First of all, I want to make it clear that guide rails like these are not mandatory, the machine works perfectly well as designed by Ryan. I had issues with my machine tracking so originally I just added some guide rails to the table and that fixed all my problems.
I went with rails due to the following. I wanted a dust boot that snapped under the 611 plate without losing depth of cut —> I bought a new clamp mount that held the router lower —> Now I could install a dust boot under the plate ----> Now i’m cutting pretty high on my z axis (using a 3/4 spoil board) so I wanted to raise my wheel level, also the dust boot was only working OK but I still had to constantly keep dust away from the wheel travel to avoid marks when surfacing —> This is when I switched to rails as they would not be effected be dust, my ride height was higher so I could run my gantry very close to bottom Z.
I got rails that were too long for the table, I over hung them on one side so I could do easy tool changes and dove tail joints on vertical boards. I have so far regretted this decision because during the first bit change my 60 degree V bit dropped out of the router right down onto the concrete floor. DAMN.
Installing the rails was easy, I just bolted down one side, cut a piece of wood to the exact spacing I wanted and then pulled the other rail against it as I secured it to the table. This way I did not have to measure and the rails are exactly parallel. My angle brackets were actually cut from C-channel (from our scrap bin at work) hopefully when I get into cutting aluminum I can cut new ones because these are pretty rough. My belt tensioner bracket was also re-used which I will need to upgrade. Ideally I would have put a bigger table top on and cut a big “U” out of one side but wanted to see how the rails worked first without spending money on a 1" MDF top.
After squaring everything up (I will skip this detail unless someone is curious) I trammed the lowrider and checked for square. on a 600mm x 800mm triangle the diagonal is bang on 1000mm. I was always about half a mm off on a 300x400 triangle when I had my old rails and wheels (I see this as a significant improvement) best thing is, I don’t have to square up the machine, it just stays square and I can pull it by hand into place, fire it up and its good to go.
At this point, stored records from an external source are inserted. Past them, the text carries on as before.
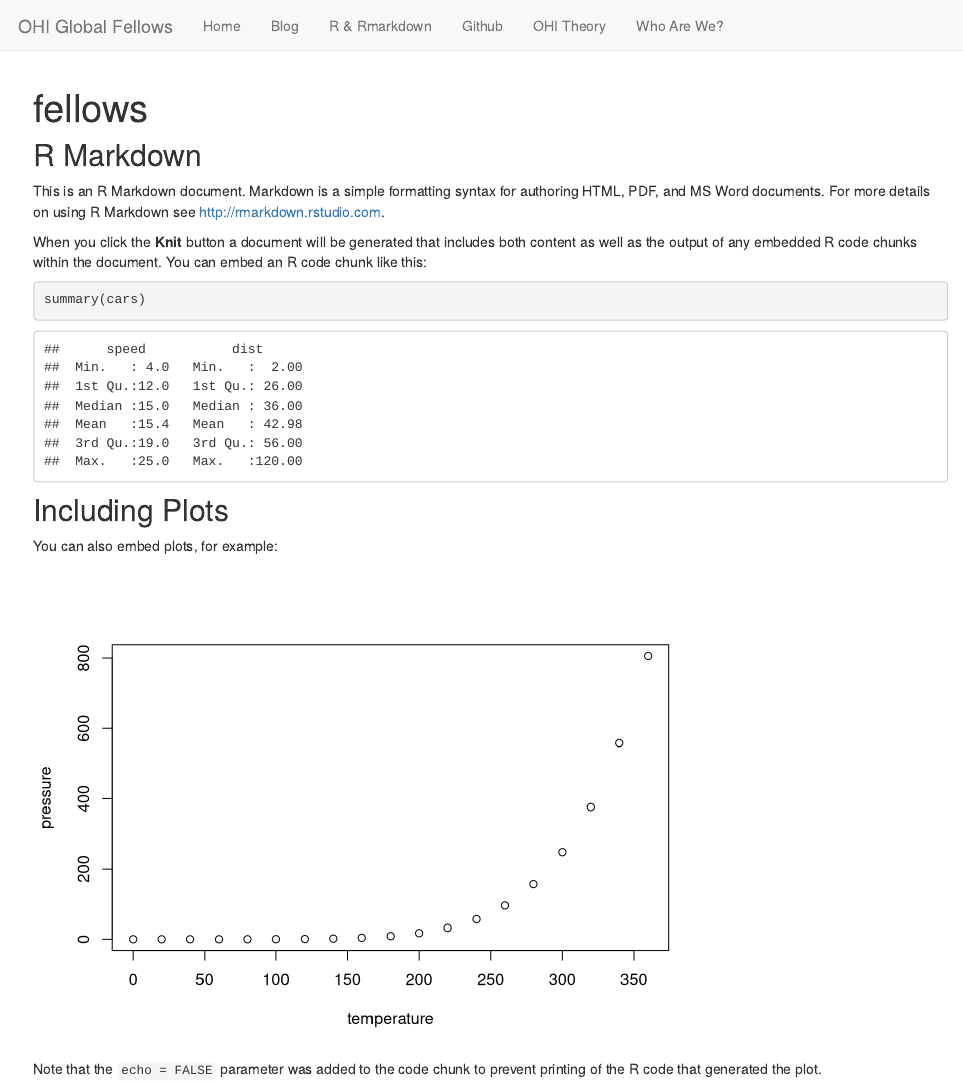
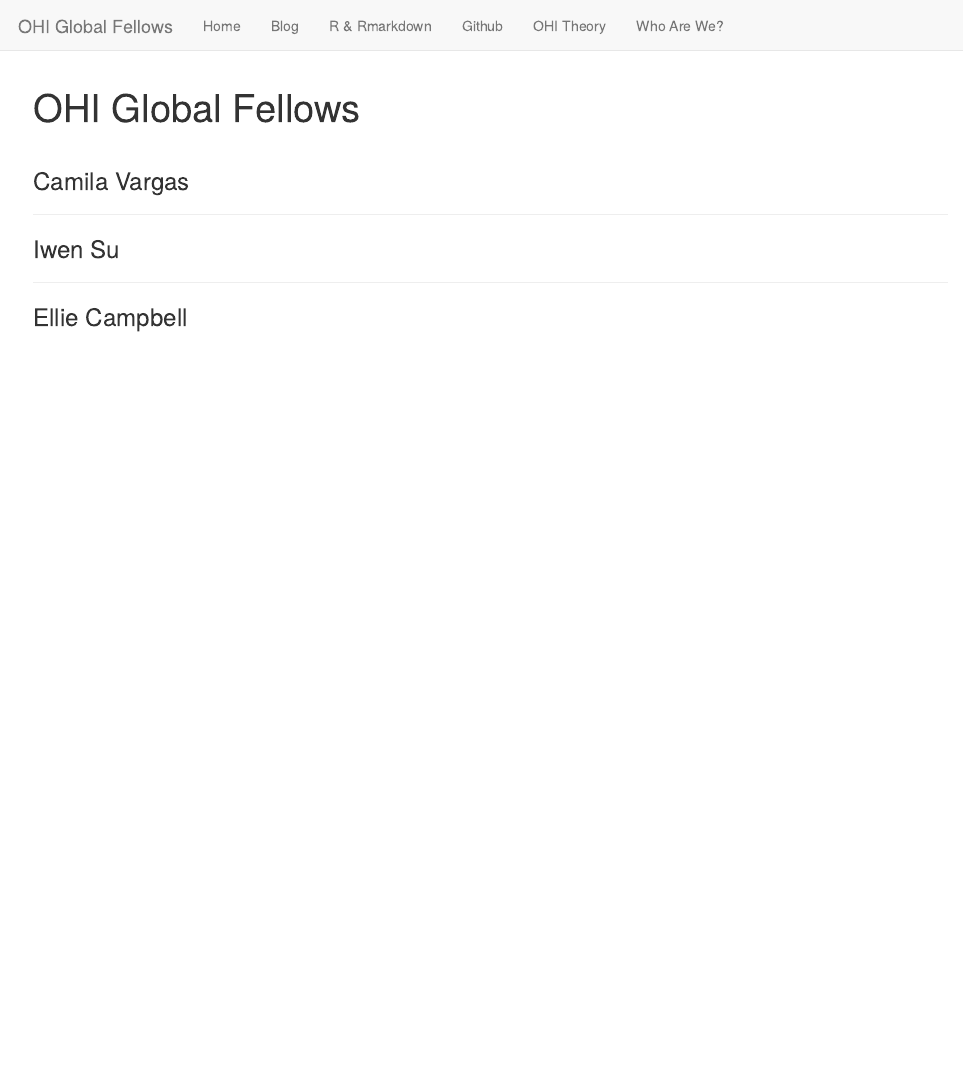
Before and after one commit to OHI-Science/globalfellows, an R Markdown document (fellows.Rmd): the page in a window 1100 px wide, from its top. Rendered offline with R 4.5, knitr and Pandoc, with nearby package versions.

Commit message:
update fellows page

````diff
--- a/fellows.Rmd
+++ b/fellows.Rmd
@@ -1,28 +1,16 @@
 ---
-title: "fellows"
+title: "OHI Global Fellows"
 output: html_document
 ---
 
-```{r setup, include=FALSE}
-knitr::opts_chunk$set(echo = TRUE)
-```
+<br>
 
-## R Markdown
+### Camila Vargas
 
-This is an R Markdown document. Markdown is a simple formatting syntax for authoring HTML, PDF, and MS Word documents. For more details on using R Markdown see <http://rmarkdown.rstudio.com>.
+***
 
-When you click the **Knit** button a document will be generated that includes both content as well as the output of any embedded R code chunks within the document. You can embed an R code chunk like this:
+### Iwen Su
 
-```{r cars}
-summary(cars)
-```
+***
 
-## Including Plots
-
-You can also embed plots, for example:
-
-```{r pressure, echo=FALSE}
-plot(pressure)
-```
-
-Note that the `echo = FALSE` parameter was added to the code chunk to prevent printing of the R code that generated the plot.
+### Ellie Campbell
````
Also changed, not shown: fellows.html.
Cut some stop blocks that snap onto the rails and are just friction fit but very tight. These will be used as stops when I start a complicated project so I have a reference point in the event the machine crashed. These were cut with 1/4 upcut bit at 8mm DOC and 20mm/sec. Lots of chips but the ID was bang on with a 0.3mm cleanup pass.
After all the messing around I had to knock out a quick project to keep the wife happy (and the kiddo).
All in all I am happy with the results, the next step would be aluminum XY corner pieces that another forum member had designed… Why?.. because I can!